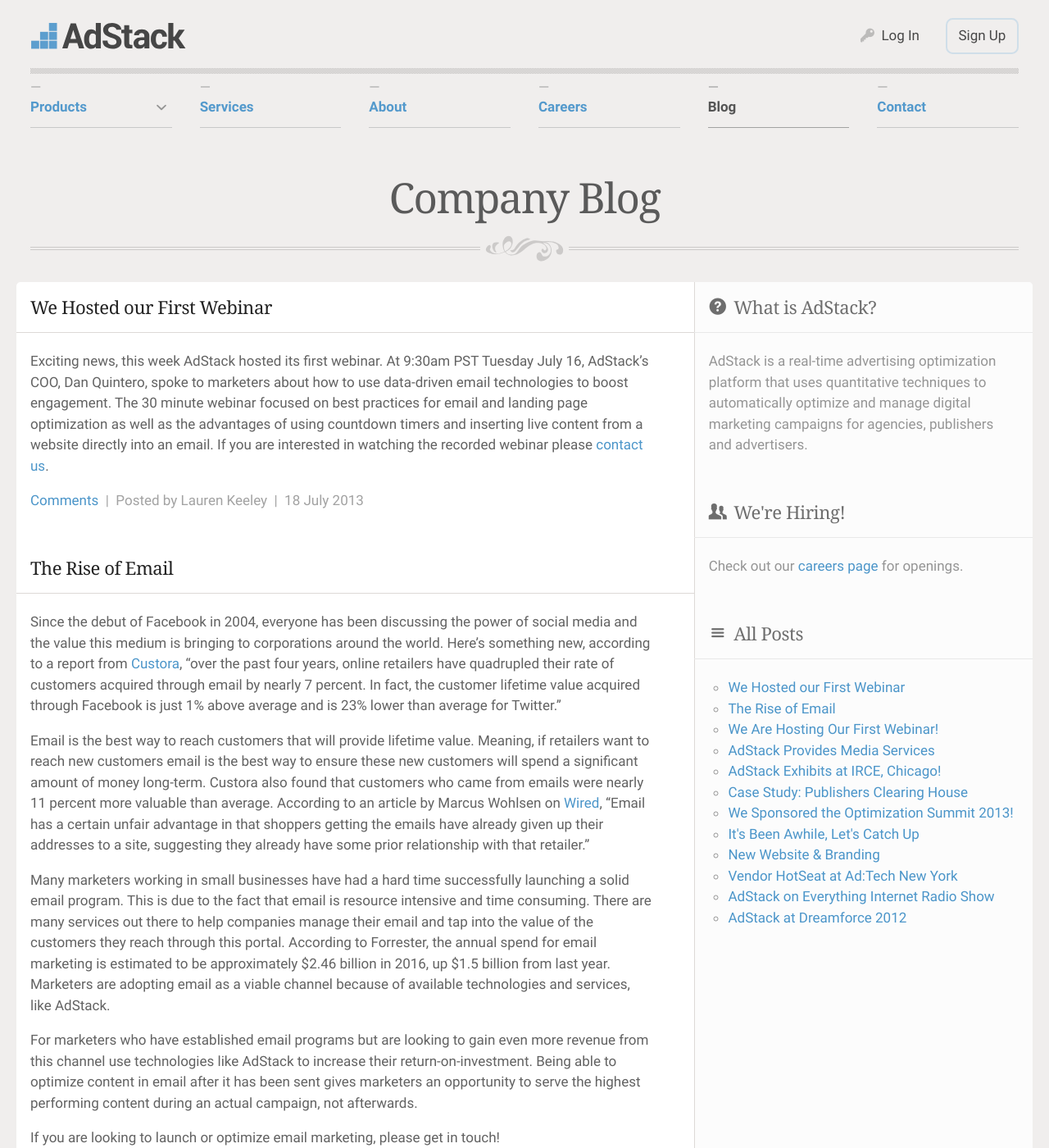
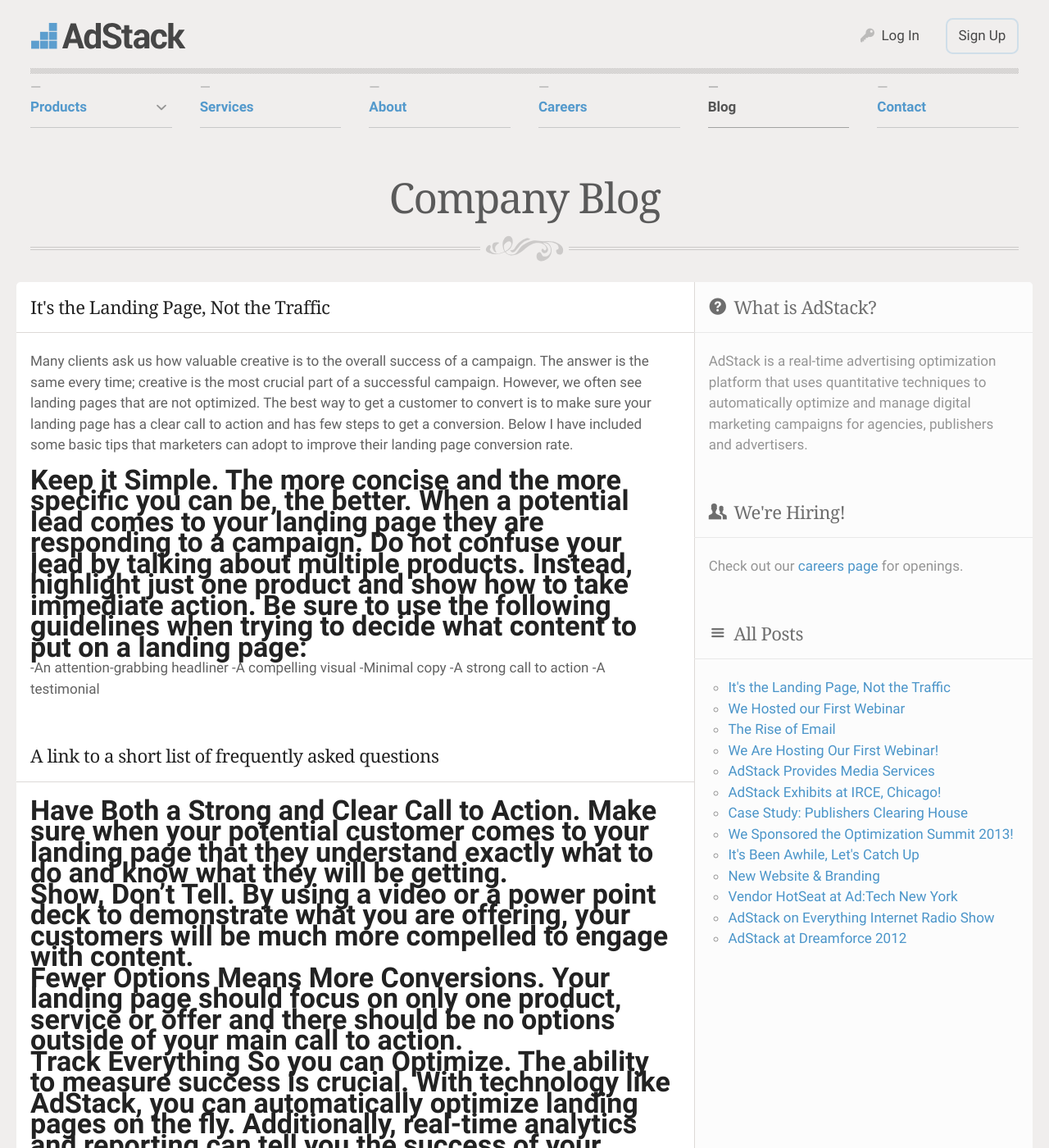
Before and after one commit to AdStack/adstack.github.io, a Jekyll site: the page built from blog/index.html, in a window 1280 px wide and 1400 px high. Shown: the whole window at 82% size. Built offline with Jekyll 4.4.1, drawn with Linux system fonts in a browser that asks for light colours; some web fonts are replaced; comment, search, counter and statistics services are not loaded; some of the changed text lies outside the part shown.

Commit message:
Update and rename 20130-08-01-landing-page-optimization.md to 2013-08-01-landing-page-optimization.md

```diff
--- a/blog/_posts/20130-08-01-landing-page-optimization.md
+++ b/blog/_posts/2013-08-01-landing-page-optimization.md
@@ -6,12 +6,12 @@
 
 Many clients ask us how valuable creative is to the overall success of a campaign. The answer is the same every time; creative is the most crucial part of a successful campaign. However, we often see landing pages that are not optimized. The best way to get a customer to convert is to make sure your landing page has a clear call to action and has few steps to get a conversion. Below I have included some basic tips that marketers can adopt to improve their landing page conversion rate.
 
-# Keep is Simple. The more concise and the more specific you can be, the better. When a potential lead comes to your landing page they are responding to a campaign. Do not confuse your lead by talking about multiple products. Instead, highlight just one product and show how to take immediate action. Be sure to use the following guidelines when trying to decide what content to put on a landing page:
-## An attention-grabbing headliner
-## A compelling visual
-## Minimal copy
-## A strong call to action
-## A testimonial
+# Keep it Simple. The more concise and the more specific you can be, the better. When a potential lead comes to your landing page they are responding to a campaign. Do not confuse your lead by talking about multiple products. Instead, highlight just one product and show how to take immediate action. Be sure to use the following guidelines when trying to decide what content to put on a landing page:
+-An attention-grabbing headliner
+-A compelling visual
+-Minimal copy
+-A strong call to action
+-A testimonial
 ## A link to a short list of frequently asked questions
 # Have Both a Strong and Clear Call to Action. Make sure when your potential customer comes to your landing page that they understand exactly what to do and know what they will be getting.
 # Show, Don’t Tell. By using a video or a power point deck to demonstrate what you are offering, your customers will be much more compelled to engage with content.
```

◇ ◇ ◇

From the entries above, output every line exactly and omit any image.

OUTPUT OF THE EXERCISE —
Before and after one commit to AdStack/adstack.github.io, a Jekyll site: the page built from blog/index.html, in a window 1280 px wide and 1400 px high. Shown: the whole window at 82% size. Built offline with Jekyll 4.4.1, drawn with Linux system fonts in a browser that asks for light colours; some web fonts are replaced; comment, search, counter and statistics services are not loaded; some of the changed text lies outside the part shown.

Commit message:
Update and rename 20130-08-01-landing-page-optimization.md to 2013-08-01-landing-page-optimization.md

```diff
--- a/blog/_posts/20130-08-01-landing-page-optimization.md
+++ b/blog/_posts/2013-08-01-landing-page-optimization.md
@@ -6,12 +6,12 @@
 
 Many clients ask us how valuable creative is to the overall success of a campaign. The answer is the same every time; creative is the most crucial part of a successful campaign. However, we often see landing pages that are not optimized. The best way to get a customer to convert is to make sure your landing page has a clear call to action and has few steps to get a conversion. Below I have included some basic tips that marketers can adopt to improve their landing page conversion rate.
 
-# Keep is Simple. The more concise and the more specific you can be, the better. When a potential lead comes to your landing page they are responding to a campaign. Do not confuse your lead by talking about multiple products. Instead, highlight just one product and show how to take immediate action. Be sure to use the following guidelines when trying to decide what content to put on a landing page:
-## An attention-grabbing headliner
-## A compelling visual
-## Minimal copy
-## A strong call to action
-## A testimonial
+# Keep it Simple. The more concise and the more specific you can be, the better. When a potential lead comes to your landing page they are responding to a campaign. Do not confuse your lead by talking about multiple products. Instead, highlight just one product and show how to take immediate action. Be sure to use the following guidelines when trying to decide what content to put on a landing page:
+-An attention-grabbing headliner
+-A compelling visual
+-Minimal copy
+-A strong call to action
+-A testimonial
 ## A link to a short list of frequently asked questions
 # Have Both a Strong and Clear Call to Action. Make sure when your potential customer comes to your landing page that they understand exactly what to do and know what they will be getting.
 # Show, Don’t Tell. By using a video or a power point deck to demonstrate what you are offering, your customers will be much more compelled to engage with content.
```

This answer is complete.